The data below:

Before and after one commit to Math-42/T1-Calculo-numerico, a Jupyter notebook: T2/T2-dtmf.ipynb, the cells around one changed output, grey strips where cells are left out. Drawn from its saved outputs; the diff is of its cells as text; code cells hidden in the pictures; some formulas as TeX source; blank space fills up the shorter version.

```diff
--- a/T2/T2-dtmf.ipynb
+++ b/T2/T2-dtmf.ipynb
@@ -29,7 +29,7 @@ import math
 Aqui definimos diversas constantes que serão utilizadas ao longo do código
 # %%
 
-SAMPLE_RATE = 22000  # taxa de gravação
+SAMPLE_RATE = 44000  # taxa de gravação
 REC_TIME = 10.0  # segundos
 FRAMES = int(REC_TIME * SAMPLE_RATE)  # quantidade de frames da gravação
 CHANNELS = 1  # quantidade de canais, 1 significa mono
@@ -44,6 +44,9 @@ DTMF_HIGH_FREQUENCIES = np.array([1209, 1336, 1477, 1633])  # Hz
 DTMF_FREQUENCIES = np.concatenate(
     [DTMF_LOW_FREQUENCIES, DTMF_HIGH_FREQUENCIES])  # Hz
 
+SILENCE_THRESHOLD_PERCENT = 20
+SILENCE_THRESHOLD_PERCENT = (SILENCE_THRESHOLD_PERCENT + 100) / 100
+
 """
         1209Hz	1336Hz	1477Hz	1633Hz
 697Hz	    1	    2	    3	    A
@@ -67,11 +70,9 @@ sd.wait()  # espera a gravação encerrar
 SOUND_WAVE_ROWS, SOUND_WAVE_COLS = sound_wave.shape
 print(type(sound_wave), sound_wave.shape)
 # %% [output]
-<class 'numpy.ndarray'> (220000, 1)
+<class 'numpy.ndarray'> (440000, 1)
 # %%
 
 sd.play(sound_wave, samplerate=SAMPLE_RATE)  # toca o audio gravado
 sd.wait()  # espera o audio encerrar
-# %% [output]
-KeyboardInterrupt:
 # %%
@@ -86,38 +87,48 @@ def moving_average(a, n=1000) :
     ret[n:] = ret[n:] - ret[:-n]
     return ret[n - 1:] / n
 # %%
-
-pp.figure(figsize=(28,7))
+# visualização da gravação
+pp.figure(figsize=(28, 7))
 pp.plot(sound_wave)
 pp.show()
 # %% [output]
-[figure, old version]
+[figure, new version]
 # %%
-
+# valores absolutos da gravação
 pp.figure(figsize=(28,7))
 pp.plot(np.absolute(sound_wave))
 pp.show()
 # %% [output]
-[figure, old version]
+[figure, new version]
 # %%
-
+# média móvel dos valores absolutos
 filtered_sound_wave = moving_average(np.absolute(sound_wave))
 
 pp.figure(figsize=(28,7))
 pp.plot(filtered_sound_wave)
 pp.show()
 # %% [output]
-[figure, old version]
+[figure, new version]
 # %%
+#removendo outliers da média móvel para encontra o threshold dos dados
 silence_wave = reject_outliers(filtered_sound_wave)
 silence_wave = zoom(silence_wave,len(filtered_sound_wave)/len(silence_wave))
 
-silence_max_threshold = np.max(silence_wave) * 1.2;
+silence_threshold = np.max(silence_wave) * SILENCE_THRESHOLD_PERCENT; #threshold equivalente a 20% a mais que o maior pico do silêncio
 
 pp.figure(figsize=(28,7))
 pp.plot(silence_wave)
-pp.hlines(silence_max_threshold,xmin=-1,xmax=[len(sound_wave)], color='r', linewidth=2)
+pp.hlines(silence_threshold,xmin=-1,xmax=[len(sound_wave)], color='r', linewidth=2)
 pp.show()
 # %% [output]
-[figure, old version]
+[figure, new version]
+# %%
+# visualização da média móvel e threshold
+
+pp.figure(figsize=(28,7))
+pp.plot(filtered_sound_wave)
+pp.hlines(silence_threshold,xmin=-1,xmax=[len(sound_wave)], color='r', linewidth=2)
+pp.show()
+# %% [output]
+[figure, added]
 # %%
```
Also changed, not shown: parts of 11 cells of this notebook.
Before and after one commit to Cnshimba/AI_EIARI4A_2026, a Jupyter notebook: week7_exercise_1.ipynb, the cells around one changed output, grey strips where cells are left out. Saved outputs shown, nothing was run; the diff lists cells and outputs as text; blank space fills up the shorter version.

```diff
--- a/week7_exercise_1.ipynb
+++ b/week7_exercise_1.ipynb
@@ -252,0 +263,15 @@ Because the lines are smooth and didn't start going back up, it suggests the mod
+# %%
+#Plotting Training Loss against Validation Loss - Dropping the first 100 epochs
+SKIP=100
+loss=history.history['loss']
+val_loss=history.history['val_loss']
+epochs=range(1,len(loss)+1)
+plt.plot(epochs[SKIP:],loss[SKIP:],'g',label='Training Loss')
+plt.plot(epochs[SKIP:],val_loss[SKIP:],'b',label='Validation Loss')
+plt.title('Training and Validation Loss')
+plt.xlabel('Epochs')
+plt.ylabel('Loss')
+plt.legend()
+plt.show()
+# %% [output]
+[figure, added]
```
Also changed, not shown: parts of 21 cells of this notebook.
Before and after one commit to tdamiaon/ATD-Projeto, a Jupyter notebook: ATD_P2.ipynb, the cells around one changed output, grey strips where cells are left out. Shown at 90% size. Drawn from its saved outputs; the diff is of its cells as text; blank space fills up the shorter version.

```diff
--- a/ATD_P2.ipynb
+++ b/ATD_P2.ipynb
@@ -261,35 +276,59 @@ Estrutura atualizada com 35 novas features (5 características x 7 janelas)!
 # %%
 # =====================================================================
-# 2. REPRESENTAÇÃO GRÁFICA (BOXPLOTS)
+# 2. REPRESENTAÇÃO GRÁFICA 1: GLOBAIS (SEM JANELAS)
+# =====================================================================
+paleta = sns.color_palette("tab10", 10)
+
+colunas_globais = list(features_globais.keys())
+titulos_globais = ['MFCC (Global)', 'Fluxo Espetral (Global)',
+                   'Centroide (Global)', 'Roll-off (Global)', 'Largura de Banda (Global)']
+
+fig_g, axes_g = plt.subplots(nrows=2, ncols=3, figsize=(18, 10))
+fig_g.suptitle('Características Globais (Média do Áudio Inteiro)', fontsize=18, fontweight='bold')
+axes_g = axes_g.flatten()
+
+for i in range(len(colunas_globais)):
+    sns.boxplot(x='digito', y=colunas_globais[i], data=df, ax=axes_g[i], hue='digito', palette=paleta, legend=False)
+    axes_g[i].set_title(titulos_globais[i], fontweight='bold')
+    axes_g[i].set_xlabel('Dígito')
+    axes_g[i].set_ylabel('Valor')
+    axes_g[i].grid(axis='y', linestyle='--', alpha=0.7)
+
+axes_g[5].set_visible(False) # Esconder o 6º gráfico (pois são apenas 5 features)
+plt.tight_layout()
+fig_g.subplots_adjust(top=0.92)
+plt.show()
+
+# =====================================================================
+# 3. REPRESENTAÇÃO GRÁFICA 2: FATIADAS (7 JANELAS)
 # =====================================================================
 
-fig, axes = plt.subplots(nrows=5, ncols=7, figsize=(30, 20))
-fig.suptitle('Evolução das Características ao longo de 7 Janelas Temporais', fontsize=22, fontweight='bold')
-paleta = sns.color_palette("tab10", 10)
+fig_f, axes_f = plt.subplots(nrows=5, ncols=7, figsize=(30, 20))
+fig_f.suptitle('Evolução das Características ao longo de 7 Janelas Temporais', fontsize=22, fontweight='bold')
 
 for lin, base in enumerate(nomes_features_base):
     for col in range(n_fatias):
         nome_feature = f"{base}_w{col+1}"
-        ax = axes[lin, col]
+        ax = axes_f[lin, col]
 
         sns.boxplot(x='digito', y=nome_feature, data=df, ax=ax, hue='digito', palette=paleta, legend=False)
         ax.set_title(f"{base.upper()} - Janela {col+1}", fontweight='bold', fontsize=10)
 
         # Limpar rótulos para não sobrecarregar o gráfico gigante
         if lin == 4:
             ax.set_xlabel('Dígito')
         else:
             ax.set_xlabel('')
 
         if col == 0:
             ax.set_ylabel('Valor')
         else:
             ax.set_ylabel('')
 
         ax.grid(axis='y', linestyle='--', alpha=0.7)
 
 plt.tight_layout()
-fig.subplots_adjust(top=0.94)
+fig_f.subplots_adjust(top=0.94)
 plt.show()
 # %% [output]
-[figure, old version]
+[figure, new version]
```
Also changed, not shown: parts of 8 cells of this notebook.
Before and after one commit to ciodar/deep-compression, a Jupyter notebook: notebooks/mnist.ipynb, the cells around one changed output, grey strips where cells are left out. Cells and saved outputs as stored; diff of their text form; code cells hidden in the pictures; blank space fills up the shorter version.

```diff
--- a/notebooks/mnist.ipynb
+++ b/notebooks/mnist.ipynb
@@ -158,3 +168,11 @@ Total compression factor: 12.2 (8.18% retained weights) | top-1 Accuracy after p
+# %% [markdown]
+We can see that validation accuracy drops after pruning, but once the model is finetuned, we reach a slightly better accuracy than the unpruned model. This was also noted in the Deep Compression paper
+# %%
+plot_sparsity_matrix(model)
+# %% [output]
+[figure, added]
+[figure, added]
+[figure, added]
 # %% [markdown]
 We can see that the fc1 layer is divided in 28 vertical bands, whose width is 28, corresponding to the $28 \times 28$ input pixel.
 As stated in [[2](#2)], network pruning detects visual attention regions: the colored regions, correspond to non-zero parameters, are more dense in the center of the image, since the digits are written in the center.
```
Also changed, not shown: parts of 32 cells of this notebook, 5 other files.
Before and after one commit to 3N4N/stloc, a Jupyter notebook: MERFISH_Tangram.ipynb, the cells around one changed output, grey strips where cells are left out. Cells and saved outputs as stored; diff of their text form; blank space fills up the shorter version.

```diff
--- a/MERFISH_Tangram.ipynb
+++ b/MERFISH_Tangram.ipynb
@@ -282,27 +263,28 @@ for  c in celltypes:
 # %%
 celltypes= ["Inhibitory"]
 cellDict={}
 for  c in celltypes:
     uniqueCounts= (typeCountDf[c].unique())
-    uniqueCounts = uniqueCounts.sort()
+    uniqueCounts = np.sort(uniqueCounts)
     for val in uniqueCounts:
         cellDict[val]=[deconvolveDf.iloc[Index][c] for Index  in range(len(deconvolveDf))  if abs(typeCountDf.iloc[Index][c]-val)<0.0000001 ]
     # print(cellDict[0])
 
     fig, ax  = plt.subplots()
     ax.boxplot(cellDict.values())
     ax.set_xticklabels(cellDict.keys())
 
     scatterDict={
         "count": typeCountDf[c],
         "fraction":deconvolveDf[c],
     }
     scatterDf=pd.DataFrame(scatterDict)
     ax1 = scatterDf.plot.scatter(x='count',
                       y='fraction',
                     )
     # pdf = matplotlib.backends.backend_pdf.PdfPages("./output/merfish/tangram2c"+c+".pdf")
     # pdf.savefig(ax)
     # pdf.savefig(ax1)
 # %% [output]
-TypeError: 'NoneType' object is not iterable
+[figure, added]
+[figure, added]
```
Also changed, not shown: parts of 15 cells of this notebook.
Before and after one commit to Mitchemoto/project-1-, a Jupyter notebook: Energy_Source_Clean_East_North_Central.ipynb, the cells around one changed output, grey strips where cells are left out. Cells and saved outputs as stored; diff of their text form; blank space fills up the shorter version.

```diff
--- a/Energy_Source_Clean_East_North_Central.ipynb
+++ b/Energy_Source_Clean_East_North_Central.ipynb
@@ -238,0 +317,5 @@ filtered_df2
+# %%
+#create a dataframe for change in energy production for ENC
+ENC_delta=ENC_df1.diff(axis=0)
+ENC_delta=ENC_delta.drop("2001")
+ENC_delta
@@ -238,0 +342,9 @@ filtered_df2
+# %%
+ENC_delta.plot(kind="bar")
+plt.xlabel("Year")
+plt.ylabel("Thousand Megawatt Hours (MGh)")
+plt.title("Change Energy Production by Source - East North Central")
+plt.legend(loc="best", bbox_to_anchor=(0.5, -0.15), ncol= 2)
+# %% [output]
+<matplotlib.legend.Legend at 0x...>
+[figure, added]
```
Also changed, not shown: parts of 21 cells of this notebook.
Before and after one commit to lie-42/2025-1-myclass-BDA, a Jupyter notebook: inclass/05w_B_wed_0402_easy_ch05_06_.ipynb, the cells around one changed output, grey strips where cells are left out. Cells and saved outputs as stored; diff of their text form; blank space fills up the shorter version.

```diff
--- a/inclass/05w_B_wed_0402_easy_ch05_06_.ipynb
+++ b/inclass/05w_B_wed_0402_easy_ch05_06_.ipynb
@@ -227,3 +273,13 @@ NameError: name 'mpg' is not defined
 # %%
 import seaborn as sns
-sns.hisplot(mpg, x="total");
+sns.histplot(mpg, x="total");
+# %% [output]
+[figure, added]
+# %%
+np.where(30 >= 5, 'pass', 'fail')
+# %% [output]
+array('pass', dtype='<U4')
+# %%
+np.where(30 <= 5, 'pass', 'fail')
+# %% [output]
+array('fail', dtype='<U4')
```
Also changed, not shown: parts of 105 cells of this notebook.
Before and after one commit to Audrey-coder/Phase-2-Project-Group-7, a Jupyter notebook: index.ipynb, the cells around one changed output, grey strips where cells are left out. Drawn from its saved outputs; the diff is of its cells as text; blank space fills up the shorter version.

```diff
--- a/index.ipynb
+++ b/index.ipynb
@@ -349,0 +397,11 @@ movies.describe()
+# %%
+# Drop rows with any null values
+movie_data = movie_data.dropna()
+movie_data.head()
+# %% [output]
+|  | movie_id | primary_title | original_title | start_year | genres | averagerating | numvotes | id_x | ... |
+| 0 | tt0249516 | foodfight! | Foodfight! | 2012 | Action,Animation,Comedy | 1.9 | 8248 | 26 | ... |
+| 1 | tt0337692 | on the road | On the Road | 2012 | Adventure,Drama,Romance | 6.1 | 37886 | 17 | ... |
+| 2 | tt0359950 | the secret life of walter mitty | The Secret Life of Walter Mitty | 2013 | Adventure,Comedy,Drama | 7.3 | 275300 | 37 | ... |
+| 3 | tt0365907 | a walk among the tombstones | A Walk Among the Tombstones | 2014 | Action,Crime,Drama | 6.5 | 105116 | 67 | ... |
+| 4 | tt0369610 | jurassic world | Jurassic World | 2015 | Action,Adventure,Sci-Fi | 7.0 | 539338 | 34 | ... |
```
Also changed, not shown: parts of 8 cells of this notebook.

End of The data.

Exercise
Each line above that contains the string "parts" should be identified and copied.

Your solution
Also changed, not shown: parts of 11 cells of this notebook.
Also changed, not shown: parts of 21 cells of this notebook.
Also changed, not shown: parts of 8 cells of this notebook.
Also changed, not shown: parts of 32 cells of this notebook, 5 other files.
Also changed, not shown: parts of 15 cells of this notebook.
Also changed, not shown: parts of 21 cells of this notebook.
Also changed, not shown: parts of 105 cells of this notebook.
Also changed, not shown: parts of 8 cells of this notebook.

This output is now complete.